Take each line from the entries that holds "batchsize" and copy it out.

MATERIAL SUPPLIED Block Start

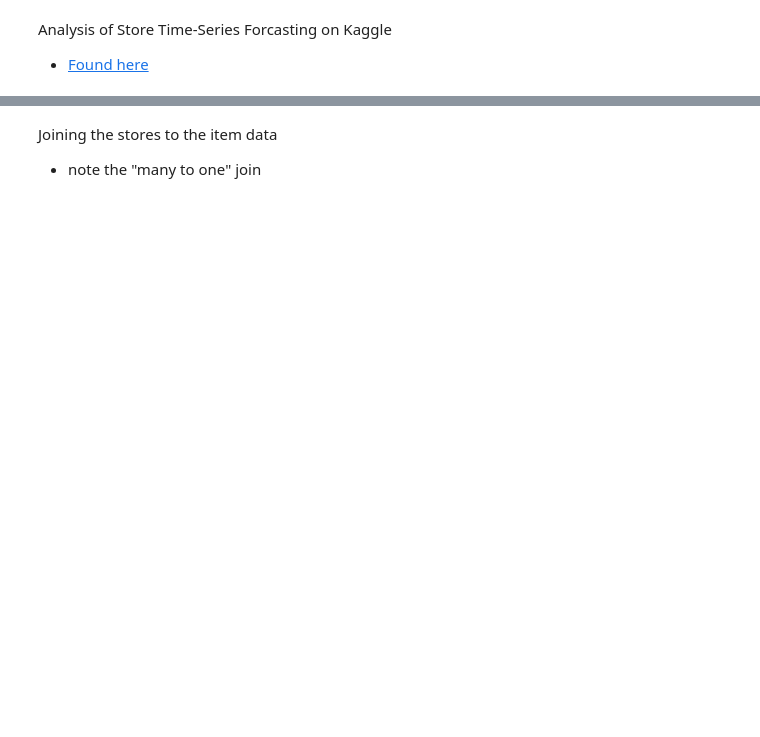
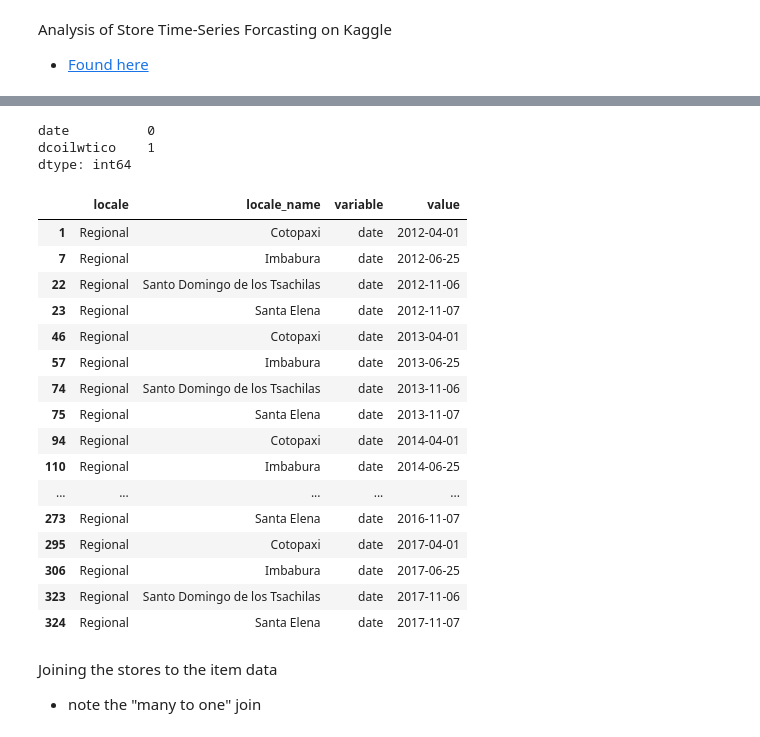
Before and after one commit to ajn123/Machine-Learning, a Jupyter notebook: EcuadorTimeSeries.ipynb, the cells around one changed output, grey strips where cells are left out. Cells and saved outputs as stored; diff of their text form; code cells hidden in the pictures; blank space fills up the shorter version.

```diff
--- a/EcuadorTimeSeries.ipynb
+++ b/EcuadorTimeSeries.ipynb
@@ -30,0 +69,34 @@ stores
+# %%
+o = oil.interpolate(method="nearest", order=2)
+
+o.isna().sum()
+# %% [output]
+date          0
+dcoilwtico    1
+dtype: int64
+# %%
+holidays_no = holidays[holidays.transferred == False].melt(id_vars=['locale', 'locale_name'], value_vars=['date'])
+
+national = holidays_no.query('locale == "National"').drop_duplicates(subset=['value'])
+regional = holidays_no.query('locale == "Regional"').drop_duplicates(subset=['value'])
+local = holidays_no.query('locale == "Local"').drop_duplicates(subset=['value'])
+
+regional
+# %% [output]
+|  | locale | locale_name | variable | value |
+| 1 | Regional | Cotopaxi | date | 2012-04-01 |
+| 7 | Regional | Imbabura | date | 2012-06-25 |
+| 22 | Regional | Santo Domingo de los Tsachilas | date | 2012-11-06 |
+| 23 | Regional | Santa Elena | date | 2012-11-07 |
+| 46 | Regional | Cotopaxi | date | 2013-04-01 |
+| 57 | Regional | Imbabura | date | 2013-06-25 |
+| 74 | Regional | Santo Domingo de los Tsachilas | date | 2013-11-06 |
+| 75 | Regional | Santa Elena | date | 2013-11-07 |
+| 94 | Regional | Cotopaxi | date | 2014-04-01 |
+| 110 | Regional | Imbabura | date | 2014-06-25 |
+| ... | ... | ... | ... | ... |
+| 273 | Regional | Santa Elena | date | 2016-11-07 |
+| 295 | Regional | Cotopaxi | date | 2017-04-01 |
+| 306 | Regional | Imbabura | date | 2017-06-25 |
+| 323 | Regional | Santo Domingo de los Tsachilas | date | 2017-11-06 |
+| 324 | Regional | Santa Elena | date | 2017-11-07 |
```
Also changed, not shown: parts of 30 cells of this notebook, 18 other files.
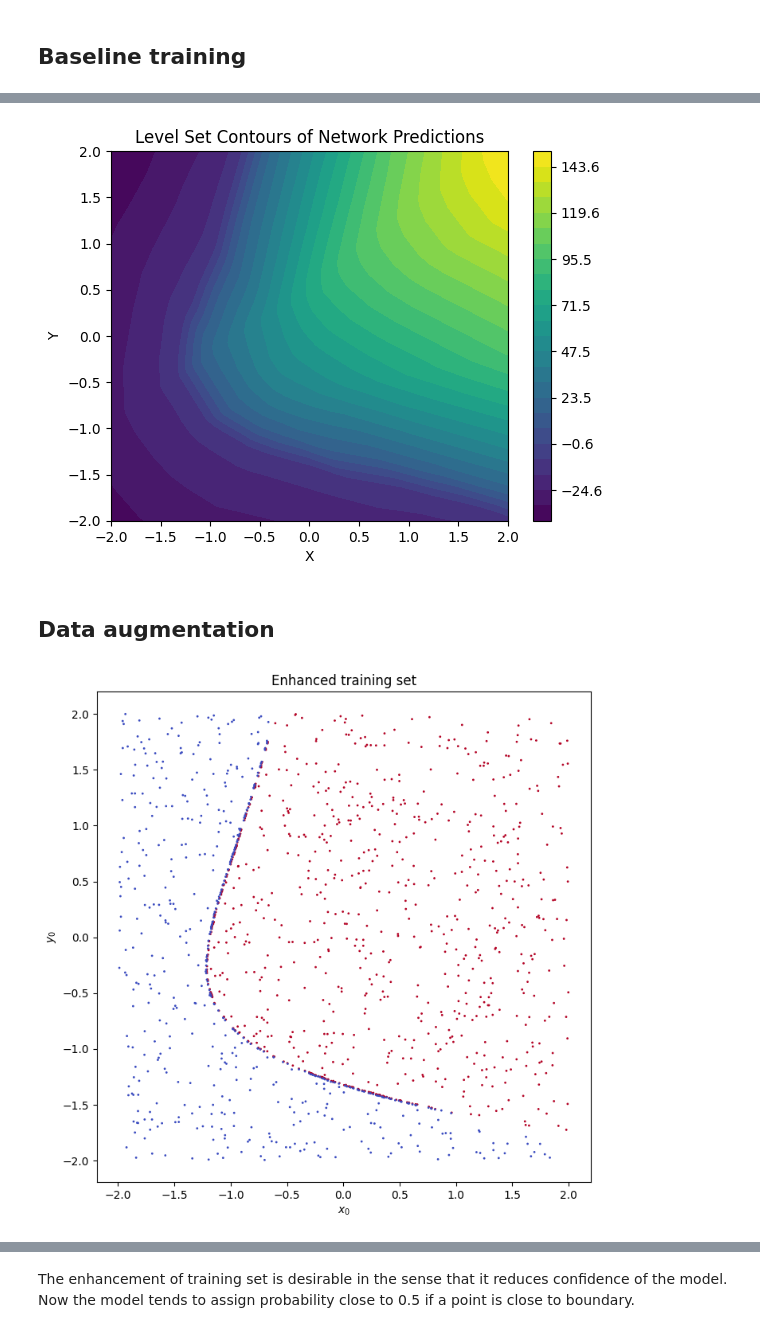
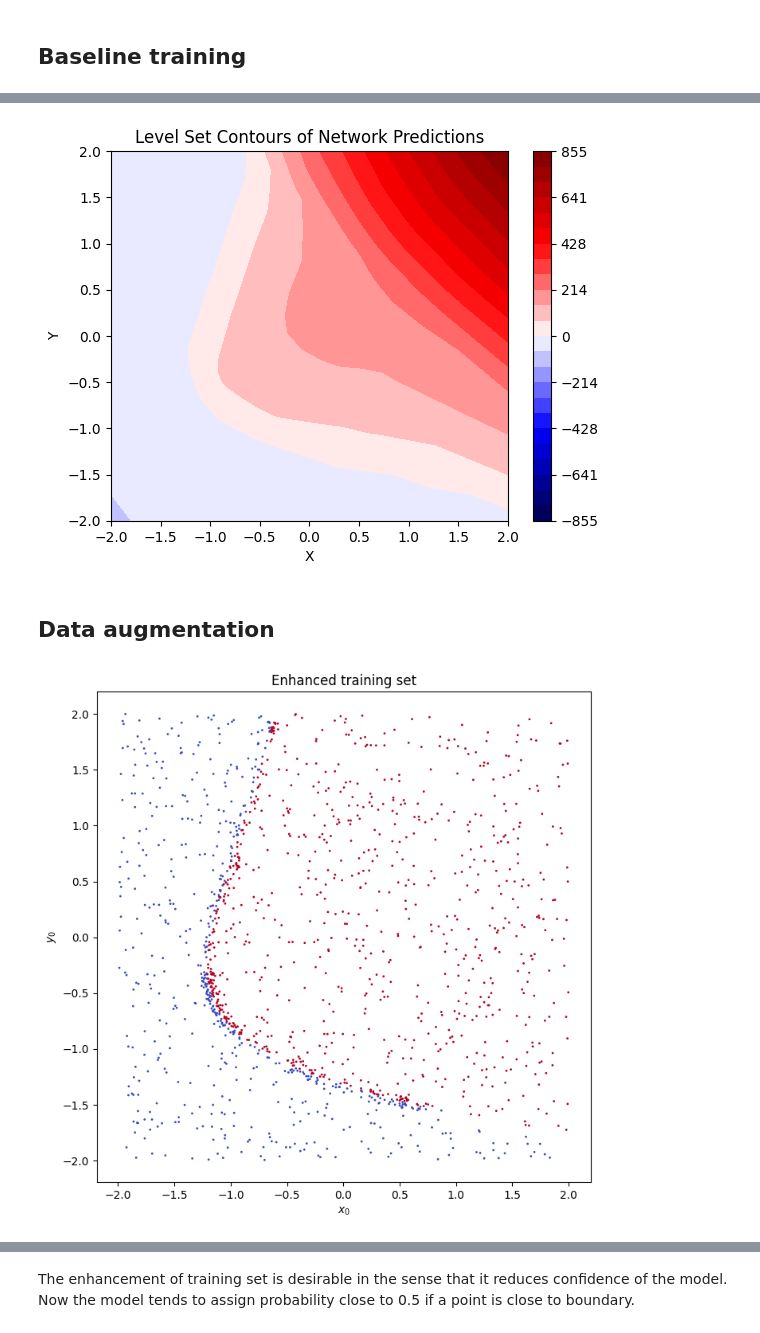
Before and after one commit to OliverChen0602/Estimate-Basin-Boundary, a Jupyter notebook: arbitrary_2d_new.ipynb, the cells around one changed output, grey strips where cells are left out. Saved outputs shown, nothing was run; the diff lists cells and outputs as text; code cells hidden in the pictures.

```diff
--- a/arbitrary_2d_new.ipynb
+++ b/arbitrary_2d_new.ipynb
@@ -173,7 +175,8 @@ class Net(nn.Module):
 # %%
 def train_model_bce(net, dataset_train, dataset_validation1, dataset_validation2, batchsize, epochs, lr):
     criterion = nn.BCEWithLogitsLoss()
-    optimizer = optim.Adam(net.parameters(), lr=lr)
+    #optimizer = optim.Adam(net.parameters(), lr=lr)
+    optimizer = Lion(net.parameters(), lr=lr, weight_decay=0.01)
     dataloader_train = DataLoader(dataset_train, batch_size=batchsize, shuffle=True)
     dataloader_validation1 = DataLoader(dataset_validation1, batch_size=batchsize, shuffle=False)
     dataloader_validation2 = DataLoader(dataset_validation2, batch_size=batchsize, shuffle=False)
@@ -322,7 +325,7 @@ def test_model(net, dataset_test):
     ax = fig.add_subplot(111)
 
     # Plot the features colored by the predictions
-    scatter = ax.scatter(features[:, 0], features[:, 1], c=probability, cmap='coolwarm')
+    scatter = ax.scatter(features[:, 0], features[:, 1], c=probability, cmap='coolwarm', vmin=-np.max(np.abs(probability)), vmax=np.max(np.abs(probability)))
 
     # Add a color bar
     plt.colorbar(scatter)
@@ -361,5 +366,5 @@ dataset_test_near = SystemDataset('dataset_arbi2d_new_testing_near_20000.csv')
 dataset_test_near.data = df_test_near
 # %%
 net_1 = Net()
-train_model_bce(net_1, dataset_train, dataset_validation_uniform, dataset_validation_near, batchsize=32, epochs=1000, lr=0.0001)
+train_model_bce(net_1, dataset_train, dataset_validation_uniform, dataset_validation_near, batchsize=64, epochs=1000, lr=0.0001)
 # %% [output]
@@ -391,27 +396,33 @@ tensor(0.5530)
 # %%
 def plot_contour(net):
     x_min, x_max = -2, 2
     y_min, y_max = -2, 2
     resolution = 2000
     x_range = np.linspace(x_min, x_max, resolution)
     y_range = np.linspace(y_min, y_max, resolution)
     xx, yy = np.meshgrid(x_range, y_range)
     grid_points = np.c_[xx.ravel(), yy.ravel()]
     grid_points_tensor = torch.tensor(grid_points, dtype=torch.float)
+
     with torch.no_grad():
         predictions = net(grid_points_tensor).numpy()
+
     predictions_reshaped = predictions.reshape(xx.shape)
-    plt.contourf(xx, yy, predictions_reshaped, levels=np.linspace(predictions_reshaped.min(), predictions_reshaped.max(), 25))
+
+    # Ensure the color scale is centered around 0
+    vmin = -max(abs(predictions_reshaped.min()), abs(predictions_reshaped.max()))
+    vmax = max(abs(predictions_reshaped.min()), abs(predictions_reshaped.max()))
+
+    plt.contourf(xx, yy, predictions_reshaped, levels=np.linspace(vmin, vmax, 25), cmap='seismic', vmin=vmin, vmax=vmax)
     plt.colorbar()
     plt.title("Level Set Contours of Network Predictions")
     plt.xlabel("X")
     plt.ylabel("Y")
     plt.show()
 
-
 plot_contour(net_1)
 # %% [output]
-[figure, old version]
+[figure, new version]
 # %% [markdown]
 ## Data augmentation
 # %%
@@ -440,6 +451,6 @@ plt.ylabel('$y_0$')
 plt.title('Enhanced training set')
 plt.show()
 # %% [output]
-[figure, old version]
+[figure, new version]
 # %%
 def train_model_bce_augment(net, dataset_train, dataset_validation1, dataset_validation2, batchsize, epochs, lr):
```
Also changed, not shown: parts of 41 cells of this notebook, 1 other file.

MATERIAL SUPPLIED Block End

◆ **REPLY TO THE TASK**:
 def train_model_bce(net, dataset_train, dataset_validation1, dataset_validation2, batchsize, epochs, lr):
     dataloader_train = DataLoader(dataset_train, batch_size=batchsize, shuffle=True)
     dataloader_validation1 = DataLoader(dataset_validation1, batch_size=batchsize, shuffle=False)
     dataloader_validation2 = DataLoader(dataset_validation2, batch_size=batchsize, shuffle=False)
-train_model_bce(net_1, dataset_train, dataset_validation_uniform, dataset_validation_near, batchsize=32, epochs=1000, lr=0.0001)
+train_model_bce(net_1, dataset_train, dataset_validation_uniform, dataset_validation_near, batchsize=64, epochs=1000, lr=0.0001)
 def train_model_bce_augment(net, dataset_train, dataset_validation1, dataset_validation2, batchsize, epochs, lr):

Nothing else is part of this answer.